How to use shadow work to build self-awareness

In these bleak November days, when the going gets tough, the weather does nothing to help. We need to focus more on supporting ourselves in keeping it high vibe.

How to use Shadow Work to Build Self-Awareness

So, on less-than-strong days, when our shadow creeps up – the “dark side” of our personality, as Carl Jung described it – comprised of what we tend to deem shameful, unacceptable, ugly, and want to deny (the parts that make us think: ugh, this again? Am I not over this yet?) we best rise to the occasion of dealing with it. Otherwise, it’s all too easy to get down to that place of feeling powerless to it.

Those who are prone to depression, seasonal or otherwise, understand that feeling of being dragged down to a place that feels nearly impossible to get out of. External factors can contribute to that momentum – triggers in our environments, social circles, etc. To stay out of them, it’s our responsibility to notice it, and take control.

The best way to deal with the dark place we most don’t want to go – is to go there. Often. But do it effectively – that is, so we can “own it.” Blogger Lonerwolf puts it well: “the truth is that to genuinely become a whole and healed person, you must integrate your Shadow into your being. In other words, you must 100% OWN your Shadow, rather than avoiding or repressing it.”

Shadow work (or exploring our shadow) is the uncomfortable, no-shortcut route to whole-hearted, fully-present living. It’ll make you unsure of yourself. It’s supposed to. But it doesn’t last forever, and if you’ve been journalling for a while, the more likely you’ll be able to dive right in – which is the key to being effective with it.

What to Expect With Shadow Work

Confronting harsh realities is difficult, but it isn’t like the difficulty of repeating negative patterns and cycles – shadow work brings about pain with clarity, and it’s worth it. It’s pain with a purpose. Expect to be rocked in your sense of self, and made stronger for it in the long run. That said, there’s a right and a not so great time for doing it. So: starting a brand new job, having to help support a friend or family member who needs it, etc. aren’t ideal times. If you’re stuck in a rut, feel blocked, don’t know which way to turn but aren’t happy where you are – all good times for shadow work. Prepare for a perspective shift.

Shadow Work Journalling Methods to Get Started

For a lot of shadow work enthusiasts, journalling is the go-to tool. Free-writing is an effective avenue for facilitating release free of the inner critic’s banter. To start shadow working with your journal, tackle the issue of what drew you to look at your shadow in the first place.

Write about the pattern that’s come up, the block you feel, the frustration, the blind spot – the answer you wish you had. Starting here, rather than go straight into your archive of memories to hunt for “reasons” you are where you are now is a less overwhelming way to get on the right path. Keep it simple and don’t try to hunt too hard for “answers.” Let what comes up come up and trust yourself.

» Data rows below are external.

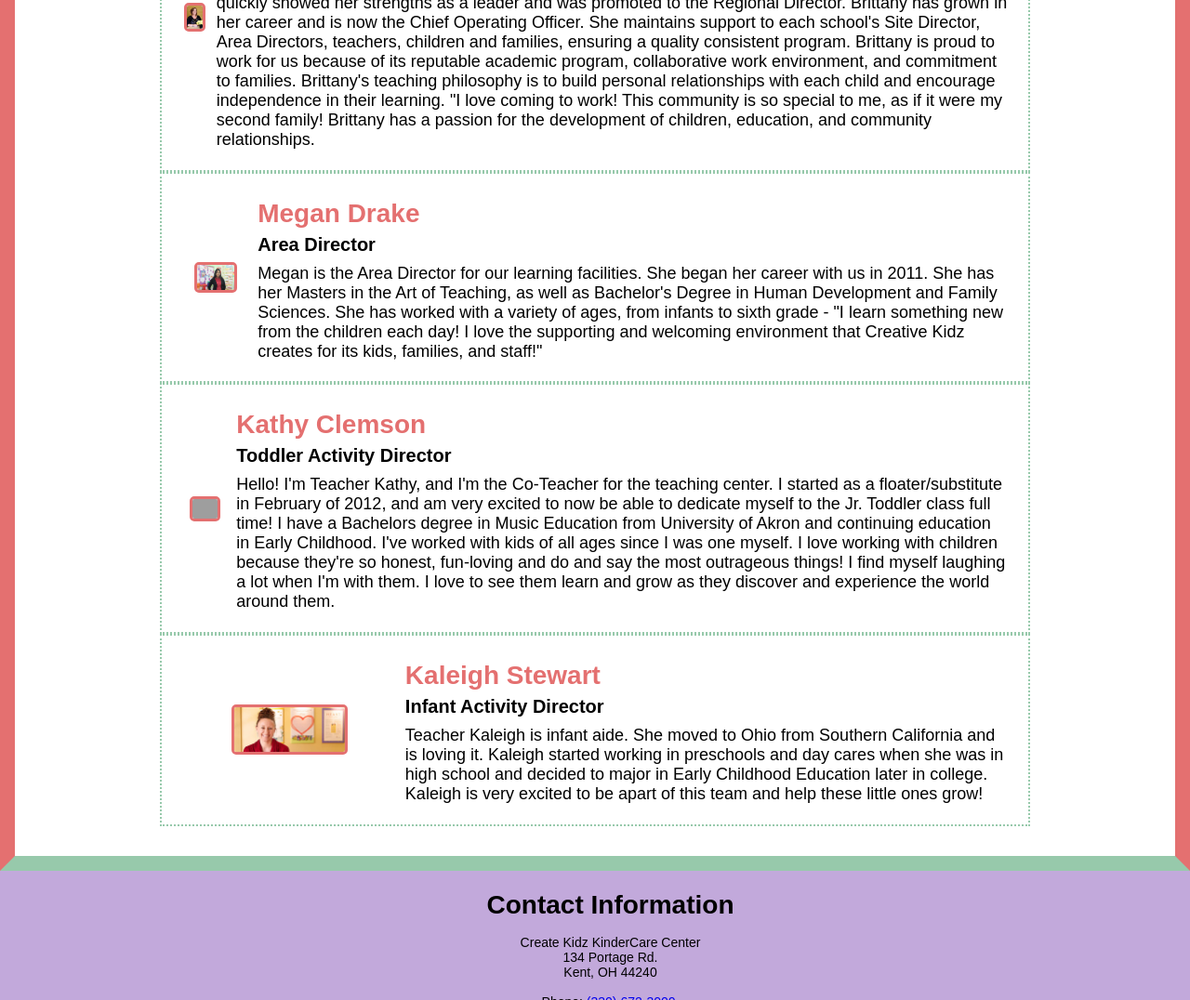
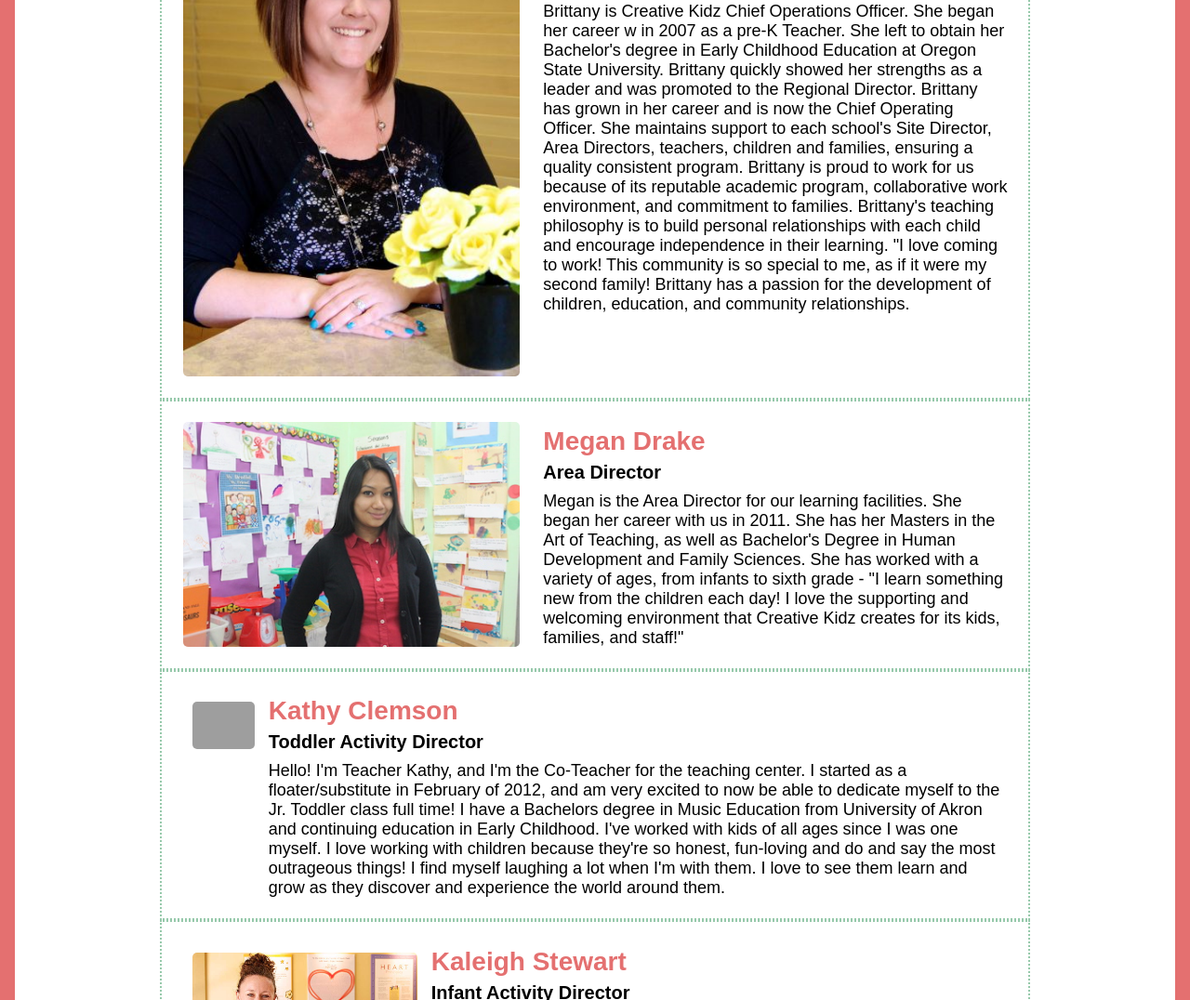
Before and after one commit to KentStateWeb/s2017-creative_kidz_reed_spring2017, a plain HTML site: page prototype/careers.html in a window 1280 px wide. Shown: the part 1724-2800 px from the top of the page at 93% size. Drawn offline with Linux system fonts and the light colour scheme; grey boxes are pictures that could not be loaded; a web font is replaced by a local one.

Commit message:
Updating Pages
Need to change svg (top header), buttons, colors, and career page before posting

```diff
--- a/prototype/careers.html
+++ b/prototype/careers.html
@@ -65,6 +65,7 @@ c0,39.4,31.3,76.6,56.1,77.9c52.3,2.8,57.6-37.9,57.6-42.8"/>
       each with over 20 years of experience.
       All of our teachers meet and exceed DCFS requirements. </p>
 
+
 <div class="Apply">
     <h2 class="application">How to Apply!</h3>
     <p>Interested in joining the Creative Wonders Learning Center teaching
@@ -77,14 +78,9 @@ c0,39.4,31.3,76.6,56.1,77.9c52.3,2.8,57.6-37.9,57.6-42.8"/>
     <h2 class="staff">Meet Our Staff</h1>
   </div>
 
-    <section class="profile">
-      <div class="people">
-
+    <div class="profile">
         <img src = "https://kentstateweb.github.io/s2017-creative_kidz_reed_spring2017/images/Staff/img_1874.jpg"
         class = 'teach' alt ="Brittany Robertson Chief Operations Officer" />
-
-      </div>
-
       <div class="information">
       <h3>Brittany Robertson</h3>
       <h4>Chief Operations Officer</h4>
@@ -104,17 +100,12 @@ c0,39.4,31.3,76.6,56.1,77.9c52.3,2.8,57.6-37.9,57.6-42.8"/>
         <quote>"I love coming to work! This community is so special to me,
         as if it were my second family!</quote>
         Brittany has a passion for
-        the development of children, education, and community relationships.</p>
-      </div>
-    </section>
+        the development of children, education, and community relationships.</p></div>
+    </div>
 
-    <section class="profile">
-
-    <div class="people">
+    <div class="profile">
     <img src = "https://kentstateweb.github.io/s2017-creative_kidz_reed_spring2017/images/Staff/larger.jpg"
     class = 'teach' alt ="Megan Drake Art Director"/>
-  </div>
-
   <div class="information">
     <h3>Megan Drake</h3>
     <h4>Area Director</h4>
@@ -128,16 +119,12 @@ c0,39.4,31.3,76.6,56.1,77.9c52.3,2.8,57.6-37.9,57.6-42.8"/>
         I love the supporting and welcoming environment that Creative Kidz
         creates for its kids, families, and staff!"</quote> </p>
       </div>
-    </section>
+    </div>
 
 
-    <section class="profile">
-
-      <div class="people">
-      <img src = "https://kentstateweb.github.io/s2017-creative_kidz_reed_spring2017/images/Staff/teacher-daycare.jpg"
-      class = 'teach' alt ="Kathy Clemson Toddler Activity Director"/>
-    </div>
-
+    <div class="profile">
+      <div class="extra"><img src = "https://kentstateweb.github.io/s2017-creative_kidz_reed_spring2017/images/Staff/teacher-daycare.jpg" class="extra"
+      alt ="Kathy Clemson Toddler Activity Director"/></div>
     <div class="information">
       <h3>Kathy Clemson</h3>
       <h4>Toddler Activity Director</h4>
@@ -153,15 +140,11 @@ c0,39.4,31.3,76.6,56.1,77.9c52.3,2.8,57.6-37.9,57.6-42.8"/>
       I'm with them. I love to see them learn and grow as they discover
       and experience the world around them. </p>
     </div>
-  </section>
+  </div>
 
-  <section class="profile">
-
-    <div class="people">
-      <img src = "https://kentstateweb.github.io/s2017-creative_kidz_reed_spring2017/images/Staff/Bright-Horizons-Careers.png.jpeg"
-      class = 'teach' alt ="Kaleigh Stewart Infant Activity Director"/>
-    </div>
-
+  <div class="profile">
+      <div class="extra"><img src = "https://kentstateweb.github.io/s2017-creative_kidz_reed_spring2017/images/Staff/Bright-Horizons-Careers.png.jpeg" class="extra"
+      alt ="Kaleigh Stewart Infant Activity Director"/></div>
     <div class="information">
       <h3>Kaleigh Stewart</h3>
       <h4>Infant Activity Director</h4>
@@ -173,7 +156,7 @@ c0,39.4,31.3,76.6,56.1,77.9c52.3,2.8,57.6-37.9,57.6-42.8"/>
       to be apart of this team and help these little ones grow! </p>
       </div>
 
-    </section>
+    </div>
   </div></main>
 
  <footer>
--- a/prototype/style.css
+++ b/prototype/style.css
@@ -179,17 +179,11 @@ body {
   color: #E47070;
 }
 
-/* Index Page Fonts */
-
-
-
 /* Images */
 
 img {
   max-width: 100%;
   border-radius: 5px;
-  border: 3px solid #E47070;
-  display: flex;
 }
 
 /* Paragraph */
@@ -280,7 +274,6 @@ main {
     background-color: #E47070;
 }
 
-
 /* Careers Images Menu */
 
 .profile {
@@ -289,11 +282,22 @@ main {
   margin: auto;
 }
 
-.teach {
+.information {
   text-align: left;
-  max-width: 50%;
-  margin: auto;
+  margin-left: 15px;
 }
+
+.extra {
+  max-width: 100%;
+  margin: 10px;
+}
+
+.teach /* image of teachers */ {
+  max-width: 40%;
+  margin: 10px;
+}
+
+
 
 @media screen and (min-width:650px) {
 
@@ -418,6 +422,7 @@ footer {
 .carousel-cell img {
     max-width: 70%;
     height: auto;
+    display: flex;
 }
 
 .carousel:after {
```
Also changed, not shown: 1 other file.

Try these techniques for guidance: Teal Swan’s What is Shadow Work and How Do I Do Shadow Work? she walks you through 2 practices, “rooting out the core belief” and also “finding the suppressed self.” Or, check out Kelly Ann Maddox’s 25 Heavy-Duty Shadow Work Journalling Prompts for questions you can explore.

The goal of moving through the process is put well as the 5 A’s of Shadow Work as per Raven Rin’s Pagan Nest:

  1. Acknowledge the existence within your psyche of the shadow self
  2. Allow yourself to spend time with your shadow personality
  3. Amends.Think of how these aspects of yourself have hurt you or others and make amends. You could make amends face to face, by writing a letter that you don’t send, etc.
  4. Admit. Take responsibility for that part of yourself. Admit it into your life
  5. Awareness. You now recognize this part of you and you have control over it

It takes time. And it’s not easy. But exposure, over time, is the key. Think of it as practice. Shadow work is more about shadow integration, than anything else. It’s about getting to a place where you can feel compassion for yourself – all parts of yourself, and, also toward others.

If you’re a prolific creatrix, working on your shadow is one of the most important activities you can do for your personal development and your career. It’ll help you gain more control over your creative power and increase your confidence in your “output” in all areas of your life. Take responsibility for your creative being! Making it a regular practice – not denying the stuff that’s easiest to deny, but looking right at it – is an exercise in personal power that will bring big results in your life.   

Additional Shadow Work Resources:

Kelly Ann Maddox’s Shadow Work: What to Expect and How to Begin

Raven Rin’s Pagan Nest’s Shadow Work Exercises  

LonerWolf’s How to Face Your Darkest, Most Disturbing Thoughts

Kait Fowlie

Kait Fowlie is a Toronto-based freelance writer, digital marketer and collector of wellness wisdom for creative types. She blogs at and tweets @KaitFowlie

Sarah Steckler